Boyden said the company plans to complete construction of the 10-foot-wide path, which includes the asphalt path; retaining wall; and seeding and mulching around the path. Landscaping around the path will have to wait until the spring, Boyden said.
The contracted amount for this phase of the project is $99,678.85.
The section is part of a larger network of bike paths that the town voted to build at town meeting in 2003. The entire length of the path will be about 2-3 miles, Boyden estimated.
Boyden explained that the town is beginning with a relatively small piece of the bike path. because he was able to acquire permits, easements and rights of way for the piece. Since many sections of the path go through privately owned land, property owners must grant easements to the town that allow the paths to be constructed and used.
“That tends to be a long process,” Boyden said. “There’s always someone who doesn’t want it in their front yard or back yard.”
Bidding for the project was opened two weeks ago, and the town received three bids, Boyden said. The highest bid was more than $160,000, and All Seasons Excavating offered the lowest price for the job, he said.

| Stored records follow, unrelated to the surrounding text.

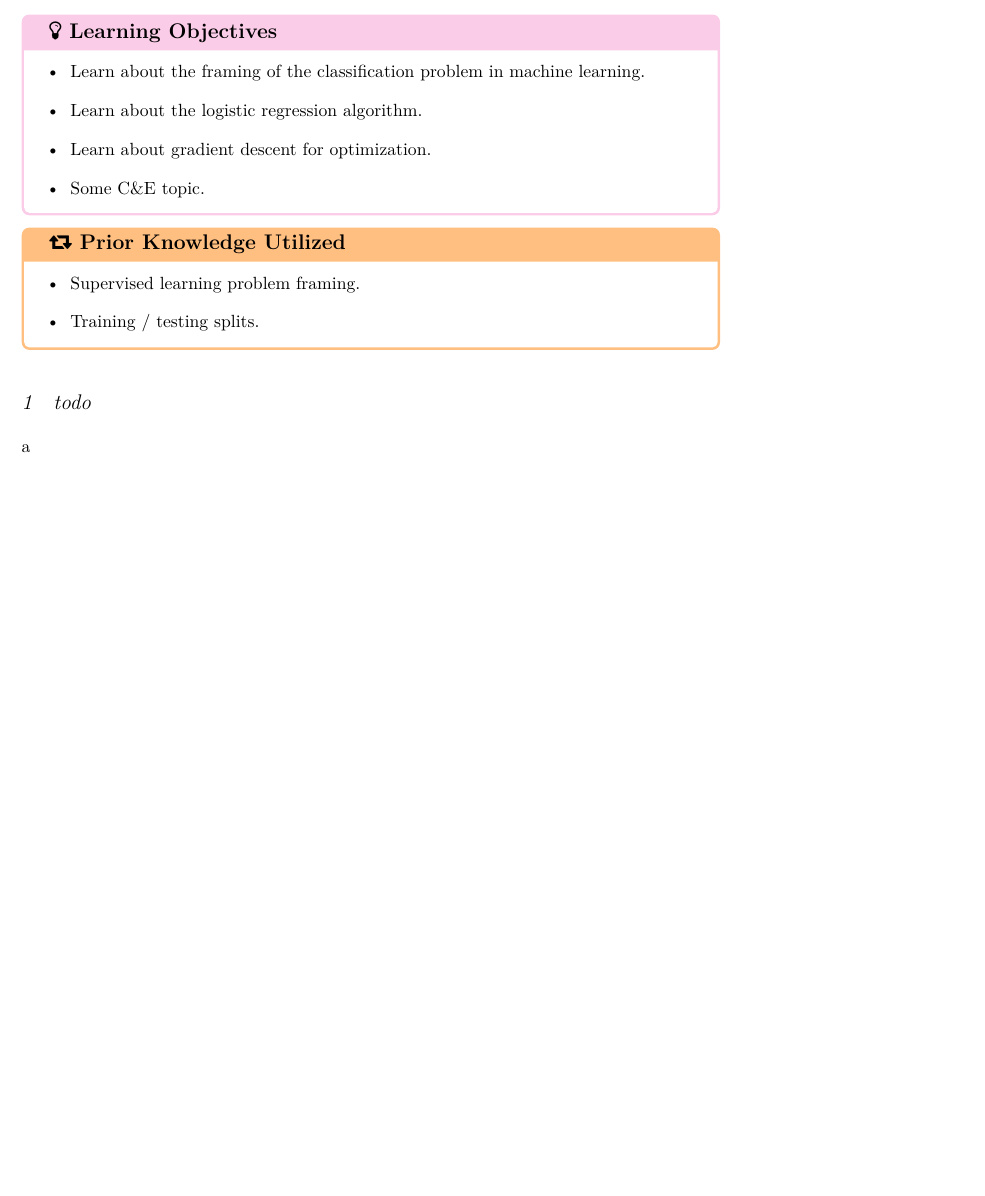
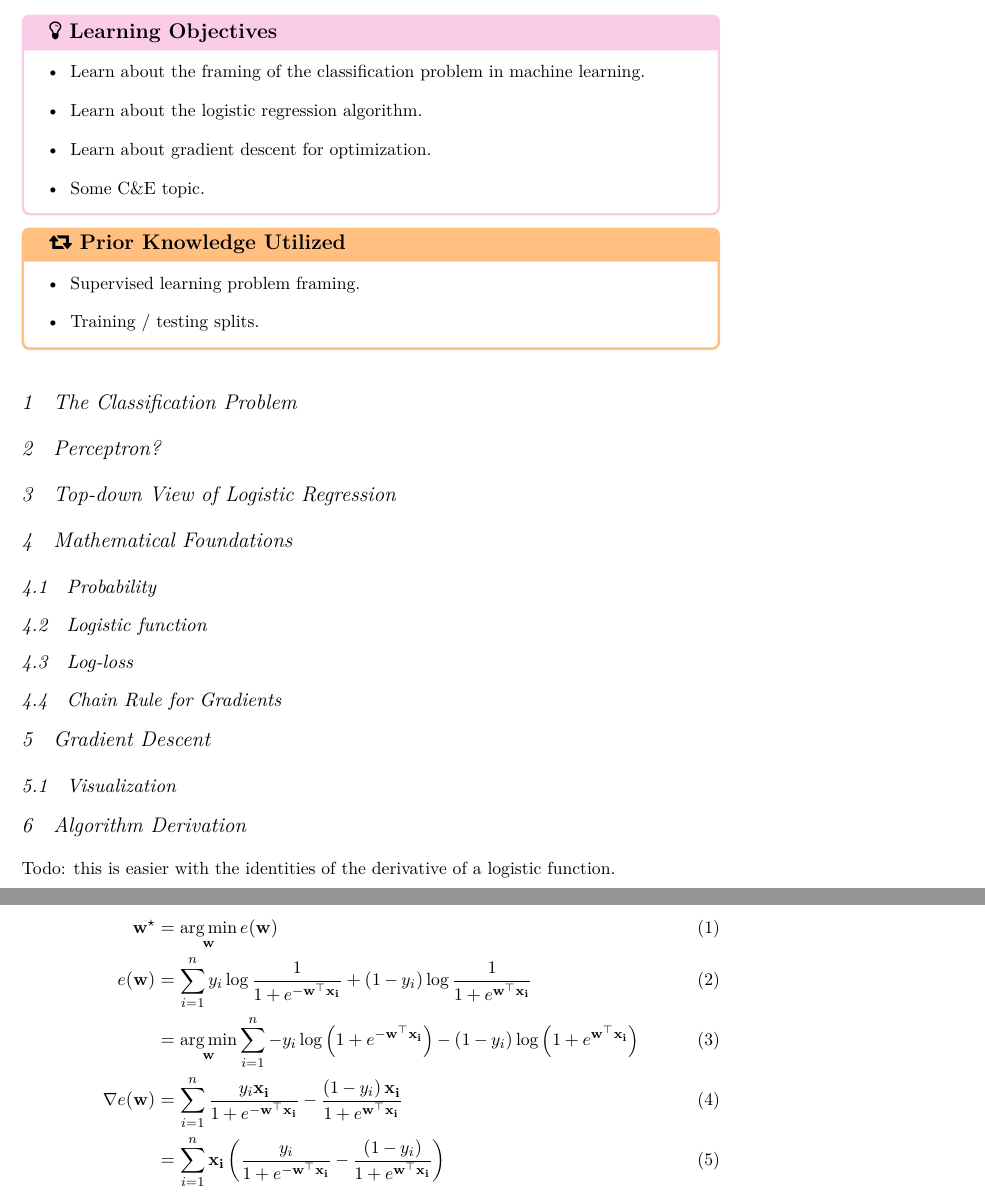
Before and after one commit to mlfa19/assignments, a LaTeX problem sheet (Module 1/03/assignment03_Solutions.tex, which reads Module 1/03/assignment03.tex): part of the page before the commit and two parts of pages 1 and 2 of 2 after it, the two joined at a grey line, cut so that both start at the same text, the shorter picture padded with empty space. The pictures show the PDF file Module 1/03/assignment03_Solutions.pdf that the author committed with the source.

Commit message:
starting to put some content in here

```diff
--- a/Module 1/03/assignment03.tex
+++ b/Module 1/03/assignment03.tex
@@ -32,7 +32,29 @@
 \ei
 \end{priorknowledge}
 
+\section{The Classification Problem}
 
+\section{Perceptron?}
 
-\section{todo}
-a
+\section{Top-down View of Logistic Regression}
+
+\section{Mathematical Foundations}
+\subsection{Probability}
+
+\subsection{Logistic function}
+
+\subsection{Log-loss}
+
+\subsection{Chain Rule for Gradients}
+
+\section{Gradient Descent}
+
+\subsection{Visualization}
+
+\section{Algorithm Derivation}
+
+Todo: this is easier with the identities of the derivative of a logistic function.
+
+\begin{align}
+\mathbf{w^\star} &= \argmin_{\mathbf{w}} e(\mathbf{w}) \\
+e(\mathbf{w}) &= \sum_{i=1}^n y_i \log \frac{1}{1 + e^{-\mathbf{w}^\top \mathbf{x_i}}} +  (1-y_i) \log \frac{1}{1 + e^{\mathbf{w}^\top \mathbf{x_i}}} \\
```
Also changed, not shown: Module 1/03/assignment03.pdf, Module 1/03/assignment03_Solutions.pdf, Module 1/03/assignment03.tex (4 more changed lines).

A year and a half ago the town bonded $2.6 million for a bike path in various locations around Williston. The sections of the path bonded by the town are expected to be completed in the next 2-4 years. There are more sections of the path that were approved for town-matching funds. For these sections, the town must first secure federal money for the path, and then the town will match the funds provided by the government and build those sections.
“I don’t know how much we’ll be seeing in the next fiscal year,” Boyden said. “A lot of that money went to the southern part of the country” for hurricane relief, he said.